And there you have it:  a sweet surprise that will enchant budding cheerleaders everywhere.  And for extra fun, check out A Couple of Craft Addicts Scrap Skirt tutorial and make one of these to go with it:

Get Scrap Busting!  (Oh, and if  you see copies of these projects floating around Etsy in a few months time, do feel free to link to this post and taunt the vendors about their super-original ideas! Hee Hee Hee…)

Hiatus

Quick post to say I’ll be taking a social media hiatus while I deal with some RL issues.  Should you need to get in touch, you can email stacy@re-creations-project.org or phone/text (07729) 459025.  Mobile signals here are unpredictable, so please be patient!  I hope to see you when I come out the other side.

A Scrappy Weekend

Gallery

This gallery contains 12 photos.

During the preparations for Wedstival 2012,I posted this random photo of a DIY scrap lampshade, and promised a tutorial to follow.  Well, I’m just now getting caught up on my blogging backlog, so here goes!  The plan was to create … Continue reading

More Scrapbusting (with style!)

This week will be a continued effort to chip away at the massive amount of scraps that the group has built up while working on the wedding.  If you’re anything like us, you may have a few bits of your favourite fabric lurking in the cupboard too.  We’ve found a few great ways to put them to good use!  Here are a couple of bits that we’re working on and several ideas we haven’t even started yet!

1.  Think Christmas.  (I know it’s August, but that’s one holiday with a nasty habit of sneaking up on us!  Luckily, Zakka Life offer this fab, kid-friendly tutorial for turning your scrap stash into holiday cheer!

2.  More wreaths. Whether its for Christmas or just a pretty decoration with some of your favourite fabrics, scraps can become beautiful wreaths.  You can even use the same technique linked above!    Handy tip:  Follow Rod’s example and use some leftover pipe insulation as a wreath form.  With some creativity (and electrical tape) you can create lovely shapes like his signature love heart.    Rod would also like you to know that his wreath (above, left) will be available in the group’s Etsy Shop later today.

3.  What, you still have more scraps?  Don’t Panic!  Over at The Cart Before the Horse, we found this amazing idea for a fabric scrap mosaic, created by Jo James.  I can’t wait to try one of these.


4.  And finally, if you still haven’t managed to bust your way through your scrap stash… Then it’s time to pull out the big guns.  Uber genius Suzanne Zing at Notes from the Patch posted this amazing tutorial on how to create this gorgeous shag rag rug:  DSC_2315dIt’s so fluffy, I just want to give it a hug!  So that’s what I’m going to be starting on, just as soon as i can get my hands on some plastic fencing.  Boy, and I thought my fingers were tired after tying the bunting!

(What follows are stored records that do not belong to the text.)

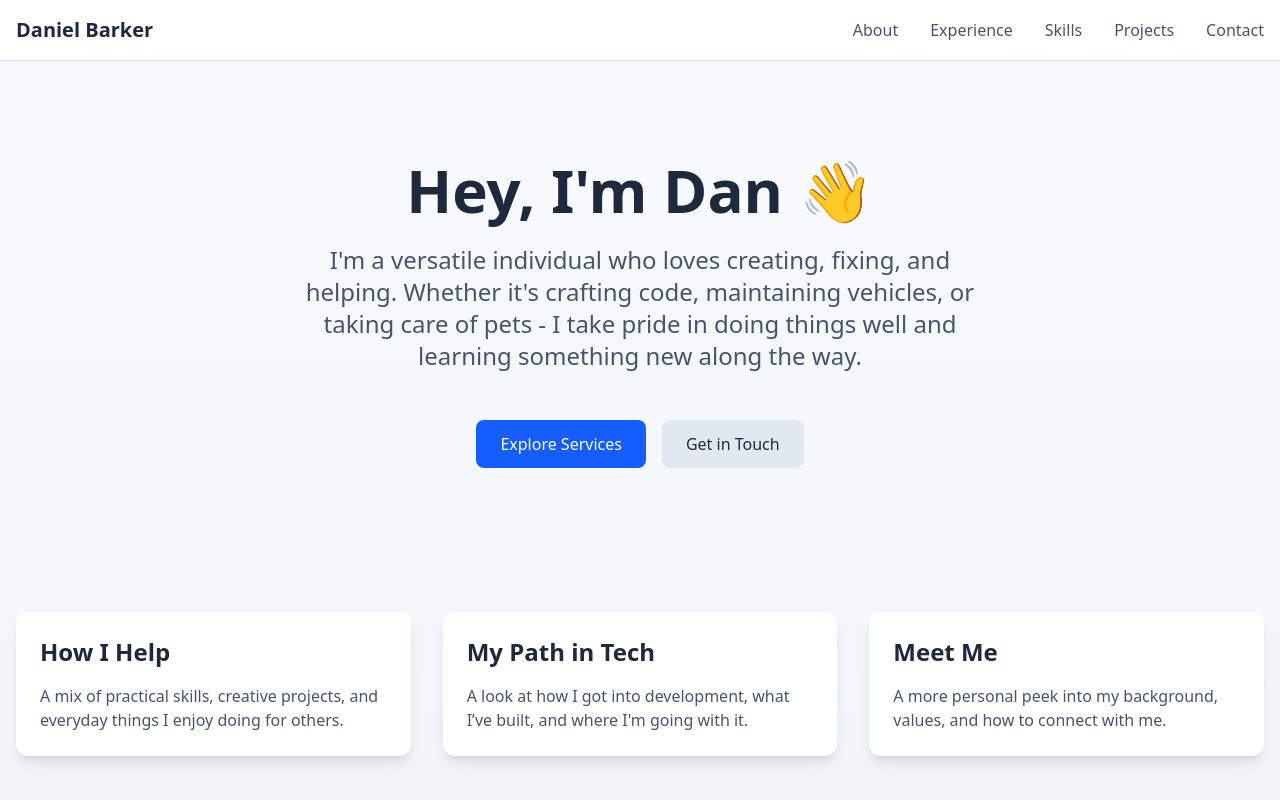
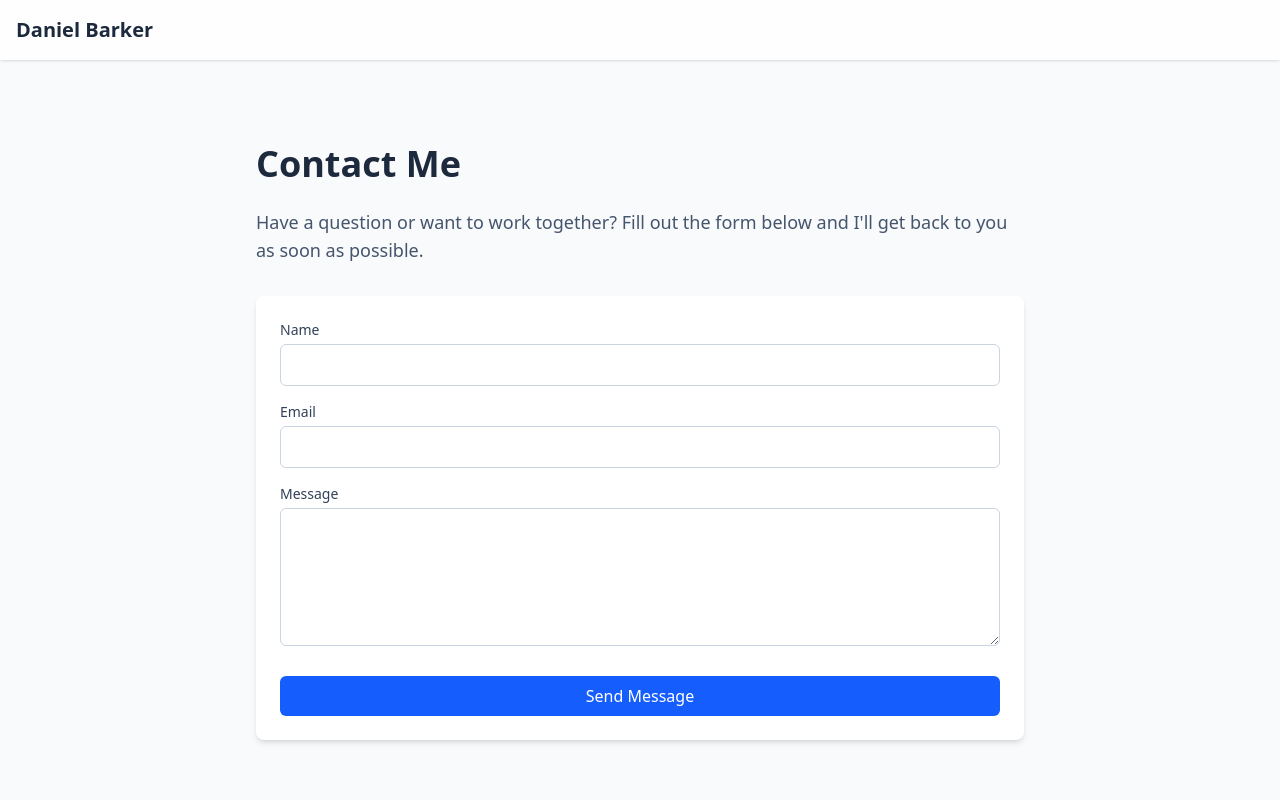
Before and after one commit to daniel-barker/dan-barker, a SvelteKit app: page / in a window 1280 px wide. Shown: the top 800 px of the page. Built offline with nearby package versions, Linux system fonts and the light colour scheme.

Commit message:
contact me. bbt is where it's at

```diff
--- a/src/app.css
+++ b/src/app.css
@@ -1,3 +1,2 @@
-@import 'tailwindcss';
-@plugin '@tailwindcss/forms';
-@plugin '@tailwindcss/typography';
+/* Tailwind CSS v4 setup */
+@import "tailwindcss";
--- a/src/routes/+layout.svelte
+++ b/src/routes/+layout.svelte
@@ -9,10 +9,10 @@
 	let { children } = $props();
 
 	const navItems = [
-		{ href: '#about', text: 'About' },
-		{ href: '#experience', text: 'Experience' },
-		{ href: '#skills', text: 'Skills' },
-		{ href: '#projects', text: 'Projects' },
+		{ href: '/about', text: 'About' },
+		{ href: '/dev#projects', text: 'Experience' },
+		{ href: '/life', text: 'Skills' },
+		{ href: '/dev', text: 'Projects' },
 		{ href: '/contact', text: 'Contact' }
 	];
 </script>
@@ -24,7 +24,7 @@
 		<nav class="container mx-auto px-4 py-4">
 			<div class="flex items-center justify-between">
 				<a href="/" class="text-xl font-bold text-slate-800 dark:text-white">Daniel Barker</a>
-				<ul class="hidden space-x-8 md:flex">
+				<!-- <ul class="hidden space-x-8 md:flex">
 					{#each navItems as item}
 						<li>
 							<a
@@ -35,7 +35,7 @@
 							</a>
 						</li>
 					{/each}
-				</ul>
+				</ul> -->
 				<button
 					class="p-2 text-slate-600 hover:text-slate-900 md:hidden dark:text-slate-300 dark:hover:text-white"
 					aria-label="Menu"
--- a/src/routes/+page.svelte
+++ b/src/routes/+page.svelte
@@ -1,56 +1,137 @@
 <script>
-  import { fade } from 'svelte/transition';
+	import { onMount } from 'svelte';
+
+	let formData = {
+		name: '',
+		email: '',
+		message: ''
+	};
+
+	let status = {
+		submitting: false,
+		success: false,
+		error: false,
+		message: ''
+	};
+
+	// Google Apps Script deployment ID - you'll need to replace this with your actual deployment ID
+	// after setting up your Google Apps Script
+	const SCRIPT_URL =
+		'https://script.google.com/macros/s/AKfycbyNy63vNFOQfXmPHgqtneinIwpvCcpqUjMunBXudpwSvxjHVattJQjCntG3QkAjkUUCsA/exec';
+
+	async function handleSubmit() {
+		status.submitting = true;
+		status.success = false;
+		status.error = false;
+		status.message = '';
+
+		try {
+			const response = await fetch(SCRIPT_URL, {
+				method: 'POST',
+				mode: 'no-cors', // This is important for CORS issues with Google Apps Script
+				headers: {
+					'Content-Type': 'application/json'
+				},
+				body: JSON.stringify(formData)
+			});
+
+			// Since mode is 'no-cors', we can't actually read the response
+			// So we assume success if no error is thrown
+			status.success = true;
+			status.message = 'Your message has been sent! I will get back to you soon.';
+
+			// Reset form
+			formData = {
+				name: '',
+				email: '',
+				message: ''
+			};
+		} catch (error) {
+			status.error = true;
+			status.message = 'There was an error sending your message. Please try again.';
+			console.error('Form submission error:', error);
+		} finally {
+			status.submitting = false;
+		}
+	}
 </script>
 
-<main class="min-h-screen bg-gradient-to-b from-slate-50 to-slate-100 dark:from-slate-900 dark:to-slate-800">
-  <!-- Hero Section -->
-  <section class="container mx-auto px-4 py-20 flex flex-col items-center text-center" in:fade>
-    <h1 class="text-5xl md:text-6xl font-bold text-slate-800 dark:text-white mb-6">
-      Hey, I'm Dan 👋
-    </h1>
-    <p class="text-xl md:text-2xl text-slate-600 dark:text-slate-300 max-w-2xl mb-12">
-      I'm a versatile individual who loves creating, fixing, and helping. Whether it's crafting code, maintaining vehicles, or taking care of pets - I take pride in doing things well and learning something new along the way.
-    </p>
-    <div class="flex gap-4">
-      <a href="#services" class="px-6 py-3 bg-blue-600 hover:bg-blue-700 text-white rounded-lg transition-colors">
-        Explore Services
-      </a>
-      <a href="#contact" class="px-6 py-3 bg-slate-200 hover:bg-slate-300 dark:bg-slate-700 dark:hover:bg-slate-600 text-slate-800 dark:text-white rounded-lg transition-colors">
-        Get in Touch
-      </a>
-    </div>
-  </section>
+<svelte:head>
+	<title>Contact | Daniel Barker</title>
+	<meta name="description" content="Get in touch with Daniel Barker, freelance web developer." />
+</svelte:head>
 
-  <!-- Main Sections Navigation -->
-  <section class="container mx-auto px-4 py-16 grid md:grid-cols-3 gap-8">
-    <!-- Services Card -->
-    <a href="/services" class="group p-6 bg-white dark:bg-slate-800 rounded-xl shadow-lg hover:shadow-xl transition-all">
-      <h2 class="text-2xl font-bold text-slate-800 dark:text-white mb-4 group-hover:text-blue-600 dark:group-hover:text-blue-400 transition-colors">
-        How I Help
-      </h2>
-      <p class="text-slate-600 dark:text-slate-300">
-        A mix of practical skills, creative projects, and everyday things I enjoy doing for others.
-      </p>
-    </a>
+<section class="container mx-auto px-4 py-16">
+	<div class="mx-auto max-w-3xl">
+		<h1 class="mb-6 text-4xl font-bold text-slate-800 dark:text-white">Contact Me</h1>
+		<p class="mb-8 text-lg text-slate-600 dark:text-slate-300">
+			Have a question or want to work together? Fill out the form below and I'll get back to you as
+			soon as possible.
+		</p>
 
-    <!-- Projects Card -->
-    <a href="/projects" class="group p-6 bg-white dark:bg-slate-800 rounded-xl shadow-lg hover:shadow-xl transition-all">
-      <h2 class="text-2xl font-bold text-slate-800 dark:text-white mb-4 group-hover:text-blue-600 dark:group-hover:text-blue-400 transition-colors">
-        My Path in Tech
-      </h2>
-      <p class="text-slate-600 dark:text-slate-300">
-        A look at how I got into development, what I’ve built, and where I'm going with it.
-      </p>
-    </a>
+		<form
+			on:submit|preventDefault={handleSubmit}
+			class="rounded-lg bg-white p-6 shadow-md dark:bg-slate-800"
+		>
+			<div class="mb-4">
+				<label for="name" class="mb-1 block text-sm font-medium text-slate-700 dark:text-slate-300"
+					>Name</label
+				>
+				<input
+					type="text"
+					id="name"
+					bind:value={formData.name}
+					required
+					class="w-full rounded-md border border-slate-300 px-4 py-2 focus:border-blue-500 focus:ring-2 focus:ring-blue-500 dark:border-slate-600 dark:bg-slate-700 dark:text-white"
+				/>
+			</div>
 
-    <!-- About/Contact Card -->
-    <a href="/me" class="group p-6 bg-white dark:bg-slate-800 rounded-xl shadow-lg hover:shadow-xl transition-all">
-      <h2 class="text-2xl font-bold text-slate-800 dark:text-white mb-4 group-hover:text-blue-600 dark:group-hover:text-blue-400 transition-colors">
-        Meet Me
-      </h2>
-      <p class="text-slate-600 dark:text-slate-300">
-        A more personal peek into my background, values, and how to connect with me.
-      </p>
-    </a>
-  </section>
-</main>
+			<div class="mb-4">
+				<label for="email" class="mb-1 block text-sm font-medium text-slate-700 dark:text-slate-300"
+					>Email</label
+				>
+				<input
+					type="email"
+					id="email"
+					bind:value={formData.email}
+					required
+					class="w-full rounded-md border border-slate-300 px-4 py-2 focus:border-blue-500 focus:ring-2 focus:ring-blue-500 dark:border-slate-600 dark:bg-slate-700 dark:text-white"
+				/>
+			</div>
+
+			<div class="mb-6">
+				<label
+					for="message"
+					class="mb-1 block text-sm font-medium text-slate-700 dark:text-slate-300">Message</label
+				>
+				<textarea
+					id="message"
+					bind:value={formData.message}
+					required
+					rows="5"
+					class="w-full rounded-md border border-slate-300 px-4 py-2 focus:border-blue-500 focus:ring-2 focus:ring-blue-500 dark:border-slate-600 dark:bg-slate-700 dark:text-white"
+				></textarea>
+			</div>
+
+			{#if status.success}
+				<div
+					class="mb-6 rounded-md bg-green-100 p-3 text-green-800 dark:bg-green-900 dark:text-green-100"
+				>
+					{status.message}
+				</div>
+			{:else if status.error}
+				<div class="mb-6 rounded-md bg-red-100 p-3 text-red-800 dark:bg-red-900 dark:text-red-100">
+					{status.message}
+				</div>
+			{/if}
+
+			<button
+				type="submit"
+				disabled={status.submitting}
+				class="w-full rounded-md bg-blue-600 px-4 py-2 font-medium text-white transition-colors hover:bg-blue-700 focus:ring-2 focus:ring-blue-500 focus:ring-offset-2 focus:outline-none disabled:cursor-not-allowed disabled:opacity-50"
+			>
+				{status.submitting ? 'Sending...' : 'Send Message'}
+			</button>
+		</form>
+	</div>
+</section>
--- a/src/routes/contact/+page.svelte
+++ /dev/null
@@ -1,137 +0,0 @@
-<script>
-	import { onMount } from 'svelte';
-
-	let formData = {
-		name: '',
-		email: '',
-		message: ''
-	};
-
-	let status = {
-		submitting: false,
-		success: false,
-		error: false,
-		message: ''
-	};
-
-	// Google Apps Script deployment ID - you'll need to replace this with your actual deployment ID
-	// after setting up your Google Apps Script
-	const SCRIPT_URL =
-		'https://script.google.com/macros/s/AKfycbyNy63vNFOQfXmPHgqtneinIwpvCcpqUjMunBXudpwSvxjHVattJQjCntG3QkAjkUUCsA/exec';
-
-	async function handleSubmit() {
-		status.submitting = true;
-		status.success = false;
-		status.error = false;
-		status.message = '';
-
-		try {
-			const response = await fetch(SCRIPT_URL, {
-				method: 'POST',
-				mode: 'no-cors', // This is important for CORS issues with Google Apps Script
-				headers: {
-					'Content-Type': 'application/json'
-				},
-				body: JSON.stringify(formData)
-			});
-
-			// Since mode is 'no-cors', we can't actually read the response
-			// So we assume success if no error is thrown
-			status.success = true;
-			status.message = 'Your message has been sent! I will get back to you soon.';
-
-			// Reset form
-			formData = {
-				name: '',
-				email: '',
-				message: ''
-			};
-		} catch (error) {
-			status.error = true;
-			status.message = 'There was an error sending your message. Please try again.';
-			console.error('Form submission error:', error);
-		} finally {
-			status.submitting = false;
-		}
-	}
-</script>
-
-<svelte:head>
-	<title>Contact | Daniel Barker</title>
-	<meta name="description" content="Get in touch with Daniel Barker, freelance web developer." />
-</svelte:head>
-
-<section class="container mx-auto px-4 py-16">
-	<div class="mx-auto max-w-3xl">
-		<h1 class="mb-6 text-4xl font-bold text-slate-800 dark:text-white">Contact Me</h1>
-		<p class="mb-8 text-lg text-slate-600 dark:text-slate-300">
-			Have a question or want to work together? Fill out the form below and I'll get back to you as
-			soon as possible.
-		</p>
-
-		<form
-			on:submit|preventDefault={handleSubmit}
-			class="rounded-lg bg-white p-6 shadow-md dark:bg-slate-800"
-		>
-			<div class="mb-4">
-				<label for="name" class="mb-1 block text-sm font-medium text-slate-700 dark:text-slate-300"
-					>Name</label
-				>
-				<input
-					type="text"
-					id="name"
-					bind:value={formData.name}
-					required
-					class="w-full rounded-md border border-slate-300 px-4 py-2 focus:border-blue-500 focus:ring-2 focus:ring-blue-500 dark:border-slate-600 dark:bg-slate-700 dark:text-white"
-				/>
-			</div>
-
-			<div class="mb-4">
-				<label for="email" class="mb-1 block text-sm font-medium text-slate-700 dark:text-slate-300"
-					>Email</label
-				>
-				<input
-					type="email"
-					id="email"
-					bind:value={formData.email}
-					required
-					class="w-full rounded-md border border-slate-300 px-4 py-2 focus:border-blue-500 focus:ring-2 focus:ring-blue-500 dark:border-slate-600 dark:bg-slate-700 dark:text-white"
-				/>
-			</div>
-
-			<div class="mb-6">
-				<label
-					for="message"
-					class="mb-1 block text-sm font-medium text-slate-700 dark:text-slate-300">Message</label
-				>
-				<textarea
-					id="message"
-					bind:value={formData.message}
-					required
-					rows="5"
-					class="w-full rounded-md border border-slate-300 px-4 py-2 focus:border-blue-500 focus:ring-2 focus:ring-blue-500 dark:border-slate-600 dark:bg-slate-700 dark:text-white"
-				></textarea>
-			</div>
-
-			{#if status.success}
-				<div
-					class="mb-6 rounded-md bg-green-100 p-3 text-green-800 dark:bg-green-900 dark:text-green-100"
-				>
-					{status.message}
-				</div>
-			{:else if status.error}
-				<div class="mb-6 rounded-md bg-red-100 p-3 text-red-800 dark:bg-red-900 dark:text-red-100">
-					{status.message}
-				</div>
-			{/if}
-
-			<button
-				type="submit"
-				disabled={status.submitting}
-				class="w-full rounded-md bg-blue-600 px-4 py-2 font-medium text-white transition-colors hover:bg-blue-700 focus:ring-2 focus:ring-blue-500 focus:ring-offset-2 focus:outline-none disabled:cursor-not-allowed disabled:opacity-50"
-			>
-				{status.submitting ? 'Sending...' : 'Send Message'}
-			</button>
-		</form>
-	</div>
-</section>
--- a/src/routes/dev/+page.svelte
+++ b/src/routes/dev/+page.svelte
@@ -69,7 +69,7 @@
 					View My Work
 				</a>
 				<a
-					href="#contact"
+					href="/contact"
 					class="rounded-lg border-2 border-slate-800 px-8 py-3 font-semibold text-slate-800 transition-colors hover:bg-slate-800 hover:text-white dark:border-white dark:text-white dark:hover:bg-white dark:hover:text-slate-900"
 				>
 					Get in Touch
@@ -356,7 +356,7 @@
 				Have a project in mind? I'd love to help bring your ideas to life.
 			</p>
 			<a
-				href="mailto:dan@dan-barker.com"
+				href="/contact"
 				class="inline-flex items-center gap-2 bg-[#FF6B6B] hover:bg-[#FF5555] text-white font-semibold px-8 py-4 rounded-lg transition-colors"
 			>
 				<svg
```
Also changed, not shown: src/routes/dev/projects/+page.svelte (added, +38 -0 lines), src/routes/nothing.svelte (added, +23 -0 lines), src/routes/about/+page.svelte (renamed from src/routes/me/+page.svelte).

5.  Scrap busting doesn’t just apply to fabric, either!  Remember these?

(I know, how can you forget when I keep showing them to you?) Anyway, you didn’t think we threw away the bowl part of the wine glass, did you?  Not when we could make these:

Now those are some serious glasses, for some serious wine!  And that lonely saucer in lurking in the cupboard?  Say hello to your new display piece!

saucer candleholderPhew!  After all that scrap-busting I have only one problem:  I need more scraps!